Shepherds in Mexico are up in arms — or heads, as the case may be — over a rash of beheadings inflicted on their goats, and many people are blaming the legendary predator known as the chupacabra.
Over the past two months, more than 300 goats owned by shepherds in Mexico’s Puebla state have been decapitated by someone, or something, that hasn’t yet been tracked down.
According to various reports, Felix Martinez, president of Colonia San Martin, recently stated that nearly 40 goats were killed near his municipality.
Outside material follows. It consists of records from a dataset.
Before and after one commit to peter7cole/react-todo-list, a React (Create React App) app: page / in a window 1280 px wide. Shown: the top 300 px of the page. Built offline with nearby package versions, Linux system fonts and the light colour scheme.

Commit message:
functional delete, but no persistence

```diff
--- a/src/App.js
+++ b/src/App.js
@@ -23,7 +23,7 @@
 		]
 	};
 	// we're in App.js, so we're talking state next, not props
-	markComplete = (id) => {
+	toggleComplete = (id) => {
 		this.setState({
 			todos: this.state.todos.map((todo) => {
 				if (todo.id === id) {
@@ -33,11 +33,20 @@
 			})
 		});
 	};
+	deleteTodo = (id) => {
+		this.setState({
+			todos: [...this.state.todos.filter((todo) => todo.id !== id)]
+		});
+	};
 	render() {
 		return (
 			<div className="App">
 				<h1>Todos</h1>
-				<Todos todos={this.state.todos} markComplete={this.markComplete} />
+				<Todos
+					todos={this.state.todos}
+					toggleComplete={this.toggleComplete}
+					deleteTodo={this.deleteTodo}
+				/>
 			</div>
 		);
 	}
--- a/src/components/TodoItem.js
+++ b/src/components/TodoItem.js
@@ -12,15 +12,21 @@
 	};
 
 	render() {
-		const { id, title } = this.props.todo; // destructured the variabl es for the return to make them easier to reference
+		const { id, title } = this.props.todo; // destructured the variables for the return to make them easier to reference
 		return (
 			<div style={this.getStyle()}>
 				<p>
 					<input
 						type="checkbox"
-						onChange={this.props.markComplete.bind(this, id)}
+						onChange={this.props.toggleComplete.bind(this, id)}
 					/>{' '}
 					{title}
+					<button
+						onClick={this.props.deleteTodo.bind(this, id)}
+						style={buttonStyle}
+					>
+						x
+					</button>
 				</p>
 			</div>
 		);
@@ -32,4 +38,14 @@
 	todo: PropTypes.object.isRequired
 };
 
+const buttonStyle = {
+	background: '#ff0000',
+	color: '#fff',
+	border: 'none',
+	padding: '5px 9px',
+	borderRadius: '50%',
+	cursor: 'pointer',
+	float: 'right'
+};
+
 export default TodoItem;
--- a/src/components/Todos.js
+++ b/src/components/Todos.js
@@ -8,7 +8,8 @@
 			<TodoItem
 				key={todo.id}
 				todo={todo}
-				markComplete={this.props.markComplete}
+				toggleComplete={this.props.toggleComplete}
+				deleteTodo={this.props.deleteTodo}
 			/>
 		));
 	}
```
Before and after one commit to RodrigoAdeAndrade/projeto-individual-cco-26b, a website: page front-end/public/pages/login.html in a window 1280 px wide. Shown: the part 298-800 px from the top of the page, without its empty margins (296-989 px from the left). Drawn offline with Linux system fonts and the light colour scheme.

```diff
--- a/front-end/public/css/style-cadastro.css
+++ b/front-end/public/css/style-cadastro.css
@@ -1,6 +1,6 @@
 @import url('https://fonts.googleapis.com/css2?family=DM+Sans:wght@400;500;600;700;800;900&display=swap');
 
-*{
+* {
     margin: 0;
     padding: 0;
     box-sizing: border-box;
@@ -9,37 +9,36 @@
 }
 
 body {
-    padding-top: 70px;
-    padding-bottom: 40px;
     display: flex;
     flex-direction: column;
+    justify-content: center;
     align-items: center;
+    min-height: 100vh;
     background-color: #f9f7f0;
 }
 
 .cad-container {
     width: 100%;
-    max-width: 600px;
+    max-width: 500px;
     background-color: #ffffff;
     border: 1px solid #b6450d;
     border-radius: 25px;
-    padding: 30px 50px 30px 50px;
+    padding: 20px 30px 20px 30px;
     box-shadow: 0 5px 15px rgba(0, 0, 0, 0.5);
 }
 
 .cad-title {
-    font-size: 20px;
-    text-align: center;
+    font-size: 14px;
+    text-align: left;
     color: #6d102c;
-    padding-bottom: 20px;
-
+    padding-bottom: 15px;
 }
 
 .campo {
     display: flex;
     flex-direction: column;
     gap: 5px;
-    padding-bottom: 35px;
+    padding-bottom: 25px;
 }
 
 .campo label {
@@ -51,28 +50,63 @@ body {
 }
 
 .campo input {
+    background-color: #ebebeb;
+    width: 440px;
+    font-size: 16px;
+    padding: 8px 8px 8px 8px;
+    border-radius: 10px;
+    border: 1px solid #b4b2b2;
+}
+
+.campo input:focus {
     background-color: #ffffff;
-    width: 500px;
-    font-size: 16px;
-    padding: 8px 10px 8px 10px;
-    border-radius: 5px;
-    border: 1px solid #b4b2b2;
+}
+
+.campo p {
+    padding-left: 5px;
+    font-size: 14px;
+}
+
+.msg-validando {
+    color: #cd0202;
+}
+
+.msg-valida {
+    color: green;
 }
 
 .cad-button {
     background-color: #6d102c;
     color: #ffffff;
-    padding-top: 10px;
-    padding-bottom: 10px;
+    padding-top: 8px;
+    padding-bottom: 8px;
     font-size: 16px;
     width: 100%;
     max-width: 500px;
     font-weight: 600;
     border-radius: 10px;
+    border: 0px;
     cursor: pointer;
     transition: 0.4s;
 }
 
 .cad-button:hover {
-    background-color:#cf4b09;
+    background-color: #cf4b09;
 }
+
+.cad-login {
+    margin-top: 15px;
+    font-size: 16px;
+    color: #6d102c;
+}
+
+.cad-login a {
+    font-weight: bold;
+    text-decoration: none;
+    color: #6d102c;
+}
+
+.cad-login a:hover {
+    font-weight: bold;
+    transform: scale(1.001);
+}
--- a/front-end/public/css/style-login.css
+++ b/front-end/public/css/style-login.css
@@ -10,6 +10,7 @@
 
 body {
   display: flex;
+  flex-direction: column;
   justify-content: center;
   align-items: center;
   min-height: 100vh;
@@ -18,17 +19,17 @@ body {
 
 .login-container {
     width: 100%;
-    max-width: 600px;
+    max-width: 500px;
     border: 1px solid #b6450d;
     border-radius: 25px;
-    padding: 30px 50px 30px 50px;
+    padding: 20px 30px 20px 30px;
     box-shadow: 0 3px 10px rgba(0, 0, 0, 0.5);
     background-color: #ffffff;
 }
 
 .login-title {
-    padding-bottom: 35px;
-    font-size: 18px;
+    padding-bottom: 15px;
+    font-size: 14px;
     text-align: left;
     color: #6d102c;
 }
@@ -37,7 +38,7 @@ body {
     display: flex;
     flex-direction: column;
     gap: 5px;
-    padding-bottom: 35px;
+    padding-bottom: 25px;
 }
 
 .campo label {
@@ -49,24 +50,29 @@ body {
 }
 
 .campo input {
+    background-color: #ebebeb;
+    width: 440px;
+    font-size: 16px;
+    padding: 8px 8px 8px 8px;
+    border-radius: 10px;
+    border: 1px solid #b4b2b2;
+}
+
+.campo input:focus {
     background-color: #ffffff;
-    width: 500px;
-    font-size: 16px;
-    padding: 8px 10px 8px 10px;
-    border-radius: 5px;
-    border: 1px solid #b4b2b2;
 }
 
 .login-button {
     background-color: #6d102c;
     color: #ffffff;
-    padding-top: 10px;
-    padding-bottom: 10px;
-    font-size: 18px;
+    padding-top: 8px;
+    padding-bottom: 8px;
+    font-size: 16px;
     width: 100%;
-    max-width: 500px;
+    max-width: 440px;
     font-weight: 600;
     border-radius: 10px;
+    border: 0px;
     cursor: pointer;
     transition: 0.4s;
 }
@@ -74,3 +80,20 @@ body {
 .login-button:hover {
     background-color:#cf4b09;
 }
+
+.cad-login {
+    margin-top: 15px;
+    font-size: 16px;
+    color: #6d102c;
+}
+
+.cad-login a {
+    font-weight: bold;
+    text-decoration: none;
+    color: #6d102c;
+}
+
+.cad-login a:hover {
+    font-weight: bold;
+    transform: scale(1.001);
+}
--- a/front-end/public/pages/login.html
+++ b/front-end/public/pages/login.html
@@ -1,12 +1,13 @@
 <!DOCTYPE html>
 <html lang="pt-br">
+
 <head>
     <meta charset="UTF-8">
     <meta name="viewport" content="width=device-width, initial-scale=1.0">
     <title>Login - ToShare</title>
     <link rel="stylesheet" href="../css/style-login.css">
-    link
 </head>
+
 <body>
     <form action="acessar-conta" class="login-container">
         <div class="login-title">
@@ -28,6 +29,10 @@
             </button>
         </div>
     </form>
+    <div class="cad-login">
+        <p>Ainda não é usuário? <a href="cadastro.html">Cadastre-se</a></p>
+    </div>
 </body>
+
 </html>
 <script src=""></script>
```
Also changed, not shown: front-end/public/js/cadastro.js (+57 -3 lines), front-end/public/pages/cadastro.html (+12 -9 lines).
Strangely, there was reportedly very little evidence of blood in the area where the goat bodies were found — throwing suspicion on an unknown animal or chupacabra.
The chupacabra falls into the cryptozoological category of cryptids, a term used to describe animals that haven’t yet been confirmed by science, like the Loch Ness Monster and Bigfoot.
Chupacabra sightings often emanate from the Southwest U.S., Puerto Rico, Latin America and Mexico, and the animal is thought to attack livestock, leaving behind puncture wounds after it drains their blood.
AOL News reported in July that a bizarre-looking animal, allegedly a goat-blood-sucking chupacabra, was shot and killed by Texas Animal Control officer Frank Hackett.
“All I know is, it wasn’t normal. It was ugly, real ugly. I’m not going to tell no lie on that one,” Hackett told NBC DFW.
Medical researchers have speculated that the purported chupacabras of Texas and Mexico may actually be coyote hybrids, something DNA tests could determine.
Meanwhile, in Mexico, groups of peasants have formed watch groups to monitor any possible chupacabra activity in their communities.